May 25, 2009
Sing to God, sing praises to his name; lift up a song to him who rides upon the clouds; his name is the LORD, exult before him! 5 Father of the fatherless and protector of widows is God in his holy habitation.
The anointing of the Holy Spirit is the action of God that empowers us to witness to the love of God manifest in Jesus Christ. That witness is, first of all, liturgical, because it is in the liturgy, especially the Eucharistic sacrifice, that we can show the world the intention of God. What is that intention? We tell the world by our actions here that God becomes human so that humans can become divine. That is what happens each time we re-present the sacrifice of Calvary, and, by communing in the Risen Body and Blood of Christ, draw closer to each other and become more fully images of Christ. This is the Holy Spirit’s work, as we acknowledge when the priest, acting in persona Christi capitis, holds his hands over the eucharistic elements and invokes the power of the Spirit on them.
Last week I spoke in general about liturgical song, and echoed the Pope’s insistence that our two thousand year old heritage of sacred song not be lost. He especially admonishes us to suitably esteem and employ Gregorian chant. If we are to understand this insistence on the value of our traditional music–music we originally got from the synagogue–as something more than musty nostalgia, I think we need to look at the Pope’s earlier work, The Spirit of the Liturgy. Music is ephemeral art, but it is first of all art. To paraphrase what Pope Benedict says in another context, the “whole point” of art is to lead us beyond what can be apprehended at the merely material level, to awaken new senses in us, and to teach us a new kind of hearing, which perceives the Inaudible in the audible. The sacredness of the [art] consists precisely in the fact that it comes from an interior [hearing] and thus leads us to such an interior [hearing]. It must be a fruit of contemplation, of an encounter in faith with the new reality of the risen Christ, and so it leads us in turn into an interior gazing, an encounter in prayer with the Lord..

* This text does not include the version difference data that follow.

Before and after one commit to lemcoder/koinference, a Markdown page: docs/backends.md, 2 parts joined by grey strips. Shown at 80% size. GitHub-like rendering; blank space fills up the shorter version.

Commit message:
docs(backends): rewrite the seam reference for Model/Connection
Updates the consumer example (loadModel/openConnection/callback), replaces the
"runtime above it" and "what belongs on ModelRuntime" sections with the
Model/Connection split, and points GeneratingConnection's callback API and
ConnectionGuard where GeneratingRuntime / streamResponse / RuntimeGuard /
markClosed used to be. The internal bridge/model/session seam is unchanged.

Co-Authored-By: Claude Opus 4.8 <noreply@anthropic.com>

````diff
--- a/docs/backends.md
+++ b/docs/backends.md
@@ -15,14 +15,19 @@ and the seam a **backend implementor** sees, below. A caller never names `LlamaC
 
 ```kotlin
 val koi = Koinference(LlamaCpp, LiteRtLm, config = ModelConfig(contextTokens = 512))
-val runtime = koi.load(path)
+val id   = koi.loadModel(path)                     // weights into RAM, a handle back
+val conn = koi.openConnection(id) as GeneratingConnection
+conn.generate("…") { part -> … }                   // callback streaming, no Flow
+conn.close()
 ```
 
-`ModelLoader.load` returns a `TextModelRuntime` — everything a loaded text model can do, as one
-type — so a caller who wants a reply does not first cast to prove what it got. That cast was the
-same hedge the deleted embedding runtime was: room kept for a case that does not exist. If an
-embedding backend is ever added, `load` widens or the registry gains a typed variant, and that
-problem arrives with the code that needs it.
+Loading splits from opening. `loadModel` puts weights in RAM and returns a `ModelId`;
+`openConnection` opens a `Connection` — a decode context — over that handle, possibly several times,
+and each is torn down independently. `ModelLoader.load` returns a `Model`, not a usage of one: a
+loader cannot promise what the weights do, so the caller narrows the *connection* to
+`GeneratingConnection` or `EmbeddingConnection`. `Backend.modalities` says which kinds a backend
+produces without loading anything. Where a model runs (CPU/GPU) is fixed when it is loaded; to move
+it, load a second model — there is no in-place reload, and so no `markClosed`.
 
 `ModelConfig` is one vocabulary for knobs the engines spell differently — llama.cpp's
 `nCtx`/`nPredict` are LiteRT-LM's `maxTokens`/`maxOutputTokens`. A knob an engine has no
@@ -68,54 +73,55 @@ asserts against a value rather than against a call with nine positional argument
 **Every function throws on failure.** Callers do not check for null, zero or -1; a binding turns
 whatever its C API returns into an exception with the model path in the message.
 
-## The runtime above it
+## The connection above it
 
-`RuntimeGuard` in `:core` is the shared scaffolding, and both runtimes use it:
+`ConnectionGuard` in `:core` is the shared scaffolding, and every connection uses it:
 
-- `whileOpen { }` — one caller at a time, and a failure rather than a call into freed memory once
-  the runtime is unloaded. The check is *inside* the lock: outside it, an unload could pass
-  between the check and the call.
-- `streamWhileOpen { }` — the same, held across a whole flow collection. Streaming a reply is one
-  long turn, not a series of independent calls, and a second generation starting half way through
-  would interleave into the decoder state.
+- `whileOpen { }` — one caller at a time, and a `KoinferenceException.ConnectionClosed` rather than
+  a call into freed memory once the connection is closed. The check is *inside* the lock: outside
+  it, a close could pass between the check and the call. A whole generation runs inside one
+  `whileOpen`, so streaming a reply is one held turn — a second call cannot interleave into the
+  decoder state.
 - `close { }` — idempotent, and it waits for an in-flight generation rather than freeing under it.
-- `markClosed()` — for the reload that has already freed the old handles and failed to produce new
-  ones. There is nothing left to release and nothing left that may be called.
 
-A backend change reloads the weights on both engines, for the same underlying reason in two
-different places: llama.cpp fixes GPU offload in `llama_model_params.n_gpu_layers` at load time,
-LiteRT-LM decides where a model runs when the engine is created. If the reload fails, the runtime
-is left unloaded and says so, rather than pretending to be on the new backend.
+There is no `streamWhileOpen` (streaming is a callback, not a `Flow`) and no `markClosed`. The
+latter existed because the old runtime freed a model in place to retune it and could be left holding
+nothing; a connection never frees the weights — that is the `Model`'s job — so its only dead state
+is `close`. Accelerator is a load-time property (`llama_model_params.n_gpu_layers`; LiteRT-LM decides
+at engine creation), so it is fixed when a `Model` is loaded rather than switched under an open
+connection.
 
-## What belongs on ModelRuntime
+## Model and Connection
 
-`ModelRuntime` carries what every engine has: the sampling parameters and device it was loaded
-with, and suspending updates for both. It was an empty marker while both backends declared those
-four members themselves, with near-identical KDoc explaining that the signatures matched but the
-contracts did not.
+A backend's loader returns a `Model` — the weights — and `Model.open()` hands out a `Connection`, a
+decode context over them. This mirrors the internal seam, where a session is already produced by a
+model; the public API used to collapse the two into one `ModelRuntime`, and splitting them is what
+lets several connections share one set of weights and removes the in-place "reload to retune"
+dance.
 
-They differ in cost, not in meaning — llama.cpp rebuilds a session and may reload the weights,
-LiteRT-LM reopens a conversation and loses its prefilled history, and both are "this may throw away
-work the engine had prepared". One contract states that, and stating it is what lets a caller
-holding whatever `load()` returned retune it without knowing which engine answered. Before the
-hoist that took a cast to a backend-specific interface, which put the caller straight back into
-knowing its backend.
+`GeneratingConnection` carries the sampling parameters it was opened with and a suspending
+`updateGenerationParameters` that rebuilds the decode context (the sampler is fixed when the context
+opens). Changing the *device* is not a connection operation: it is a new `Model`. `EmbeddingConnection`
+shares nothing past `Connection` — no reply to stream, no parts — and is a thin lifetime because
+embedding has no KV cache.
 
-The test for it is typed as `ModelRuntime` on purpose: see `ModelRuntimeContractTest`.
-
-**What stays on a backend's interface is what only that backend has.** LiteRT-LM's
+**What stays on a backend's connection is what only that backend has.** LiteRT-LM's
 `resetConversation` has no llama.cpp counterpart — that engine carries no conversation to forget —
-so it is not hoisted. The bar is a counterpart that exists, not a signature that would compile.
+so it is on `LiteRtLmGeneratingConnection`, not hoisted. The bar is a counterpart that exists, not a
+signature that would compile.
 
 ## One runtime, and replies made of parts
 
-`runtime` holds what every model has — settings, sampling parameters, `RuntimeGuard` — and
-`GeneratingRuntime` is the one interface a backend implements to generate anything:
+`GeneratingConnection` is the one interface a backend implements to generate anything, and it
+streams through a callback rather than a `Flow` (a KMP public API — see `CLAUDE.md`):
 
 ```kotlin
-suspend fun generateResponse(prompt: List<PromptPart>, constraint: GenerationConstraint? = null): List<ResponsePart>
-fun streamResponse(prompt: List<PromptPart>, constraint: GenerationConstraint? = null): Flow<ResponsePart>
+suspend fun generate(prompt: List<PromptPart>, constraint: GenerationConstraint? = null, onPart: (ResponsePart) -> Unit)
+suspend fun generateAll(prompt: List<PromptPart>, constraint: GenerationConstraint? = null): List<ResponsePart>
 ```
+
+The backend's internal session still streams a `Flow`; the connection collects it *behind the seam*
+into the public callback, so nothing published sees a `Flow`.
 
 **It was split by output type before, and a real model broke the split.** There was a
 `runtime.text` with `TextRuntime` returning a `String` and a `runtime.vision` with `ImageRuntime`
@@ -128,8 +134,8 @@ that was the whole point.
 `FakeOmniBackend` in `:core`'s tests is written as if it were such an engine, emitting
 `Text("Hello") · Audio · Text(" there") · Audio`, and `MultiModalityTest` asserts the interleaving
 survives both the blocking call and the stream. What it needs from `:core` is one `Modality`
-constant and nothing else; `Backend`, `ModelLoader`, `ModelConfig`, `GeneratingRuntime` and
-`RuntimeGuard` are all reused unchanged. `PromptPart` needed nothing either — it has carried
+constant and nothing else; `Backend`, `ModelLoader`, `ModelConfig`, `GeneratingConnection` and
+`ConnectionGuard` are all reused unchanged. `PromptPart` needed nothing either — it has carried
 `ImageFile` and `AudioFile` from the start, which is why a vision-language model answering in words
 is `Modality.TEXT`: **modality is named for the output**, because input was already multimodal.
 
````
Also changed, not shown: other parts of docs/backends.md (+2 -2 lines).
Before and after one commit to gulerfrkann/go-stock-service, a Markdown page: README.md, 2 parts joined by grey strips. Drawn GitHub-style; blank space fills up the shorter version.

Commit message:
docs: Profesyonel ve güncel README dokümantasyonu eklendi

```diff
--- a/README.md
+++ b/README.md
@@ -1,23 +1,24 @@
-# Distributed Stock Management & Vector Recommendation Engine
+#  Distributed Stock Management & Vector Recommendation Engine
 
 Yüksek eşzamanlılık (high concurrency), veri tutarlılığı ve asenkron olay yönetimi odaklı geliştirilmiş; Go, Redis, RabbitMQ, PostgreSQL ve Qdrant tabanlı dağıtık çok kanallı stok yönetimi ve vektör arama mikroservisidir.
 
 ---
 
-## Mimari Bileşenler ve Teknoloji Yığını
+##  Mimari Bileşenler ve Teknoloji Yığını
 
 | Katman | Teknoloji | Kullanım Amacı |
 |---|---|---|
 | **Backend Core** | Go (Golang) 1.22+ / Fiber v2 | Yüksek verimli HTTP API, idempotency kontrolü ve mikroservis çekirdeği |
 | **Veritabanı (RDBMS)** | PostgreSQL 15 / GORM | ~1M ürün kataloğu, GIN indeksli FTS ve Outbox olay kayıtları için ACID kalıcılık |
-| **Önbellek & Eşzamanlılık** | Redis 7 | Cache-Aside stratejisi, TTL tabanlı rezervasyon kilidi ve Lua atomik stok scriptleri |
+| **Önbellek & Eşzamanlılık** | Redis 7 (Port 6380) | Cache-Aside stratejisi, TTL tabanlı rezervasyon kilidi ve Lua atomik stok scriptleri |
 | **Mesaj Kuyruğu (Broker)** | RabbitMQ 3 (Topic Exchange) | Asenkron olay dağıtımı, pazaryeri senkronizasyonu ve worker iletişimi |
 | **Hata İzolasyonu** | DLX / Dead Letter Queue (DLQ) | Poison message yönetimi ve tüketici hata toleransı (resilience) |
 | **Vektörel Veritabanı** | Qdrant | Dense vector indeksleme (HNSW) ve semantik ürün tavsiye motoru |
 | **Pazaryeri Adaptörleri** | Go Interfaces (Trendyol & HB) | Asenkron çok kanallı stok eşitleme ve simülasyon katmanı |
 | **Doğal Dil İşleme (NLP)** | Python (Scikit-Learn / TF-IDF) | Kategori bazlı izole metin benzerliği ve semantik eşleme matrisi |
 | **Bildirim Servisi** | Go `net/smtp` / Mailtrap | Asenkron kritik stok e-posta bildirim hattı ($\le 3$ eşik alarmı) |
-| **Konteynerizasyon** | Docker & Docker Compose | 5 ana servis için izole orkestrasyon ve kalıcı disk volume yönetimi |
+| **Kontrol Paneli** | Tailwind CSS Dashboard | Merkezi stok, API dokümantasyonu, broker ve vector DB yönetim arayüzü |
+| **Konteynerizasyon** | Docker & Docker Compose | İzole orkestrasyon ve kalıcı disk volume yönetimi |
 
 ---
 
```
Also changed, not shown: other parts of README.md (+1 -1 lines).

We could write volumes about this, but in applying it to chant, for instance, the very foreignness and Semitic character of Gregorian chant leads our ears and minds beyond what can be apprehended at the merely material level, awakens a new sense of music-connected-to-Word in us, and facilitates contemplation. This is due to the strong connection of the music with the Lord Jesus, who almost certainly sang music like it, and the early Church, which borrowed it from the Jewish worship. But it also is a fruit of the contemplation of generations of monks who composed–almost as a collegial effort–the sacred chants we have inherited.